(a) Situation: How does this object/scene help me better understand or frame my present situation with respect to the question I’ve asked?
(b) Challenge: What does this object/scene tell me about the challenge(s) I presently face with respect to my question?
(c) Way Forward: What does this object/scene tell me about moving forward with respect to my question?
Here’s how it works: When I find my first object, I contemplate how it speaks to (a) above. For instance, I might notice a branch lying on the ground that has been torn from a tree in a recent storm. Some voice within me might observe, “This is how I’m feeling right now, like a branch torn from a tree.” The reason why I felt this way may not be readily apparent at first, so I ask myself, “What does this branch tell me about my present situation?” After contemplating the branch a bit, I may realize that I’m feeling like I need to cut something out of my life that has been life-bearing in the past, but now needs to be cast off. Perhaps it’s an obligation that was meaningful for me for a long time, but now feels like a burden.

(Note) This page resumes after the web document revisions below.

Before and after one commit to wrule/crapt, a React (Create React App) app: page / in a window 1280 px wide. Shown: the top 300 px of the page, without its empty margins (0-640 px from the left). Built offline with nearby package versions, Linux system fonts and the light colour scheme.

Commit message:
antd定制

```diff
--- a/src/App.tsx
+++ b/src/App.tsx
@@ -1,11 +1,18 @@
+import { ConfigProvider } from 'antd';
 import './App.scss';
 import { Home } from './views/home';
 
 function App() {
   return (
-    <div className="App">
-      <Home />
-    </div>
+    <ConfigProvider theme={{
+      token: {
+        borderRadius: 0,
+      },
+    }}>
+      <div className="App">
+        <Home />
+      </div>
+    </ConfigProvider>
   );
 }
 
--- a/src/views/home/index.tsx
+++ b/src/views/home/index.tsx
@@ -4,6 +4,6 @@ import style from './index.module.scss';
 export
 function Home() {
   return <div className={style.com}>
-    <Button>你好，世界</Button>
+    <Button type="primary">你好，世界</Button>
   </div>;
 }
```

As I continue my walk, I think about this obligation and why I feel like I need to be done with it. I keep pondering this obligation, and how I would cast it off until the next object grabs my attention. This could be one minute later or twenty minutes. One never knows. Once I find the next object, I move on to (b), asking, “What does this object tell me about what stands in the way of my casting my obligation off?”
Perhaps the object that caught my attention reminds me of a certain person, and I realize that the person who came to mind might feel hurt or angry if I were to cease my obligation. So I begin to think about how this person might actually feel (and how I can be so sure), and how I might respond to this person. I do this until the next object catches my attention and I ask, (c) what does this object tell me about the way forward?
Sometimes I encounter “false starts.” That is, an object or scene grabs my attention, but when I start scratching around for connections to my situation, I simply come up with a bunch of nothing. Rather than hang on too tightly to something that’s unhelpful, I mentally let go of that object/scene and look for others. I find this a helpful practice because lots of things in nature catch my attention but a much more limited number seem “significant” in terms of how they may speak to me.
I trust that my subconscious awareness, which tends to be more open to the Spirit because it has less guards up, is far quicker at processing what’s before me than my conscious mind. If an object grabs my attention while I’m intentionally trying to be open to the Spirit, I figure there’s a good chance that my subconscious has been in “conversation” with that object or scene well before I have been aware of it. But if I’m not “getting it” with respect to a particular object after several minutes of contemplating it, I simply move on.
Why not turn your next walk in nature into walking meditation? Find a question that is important to you, then go for a walk using the above three themes as a guide. You may never look at a tree, or a patch of grass, or a pile of leaves the same again!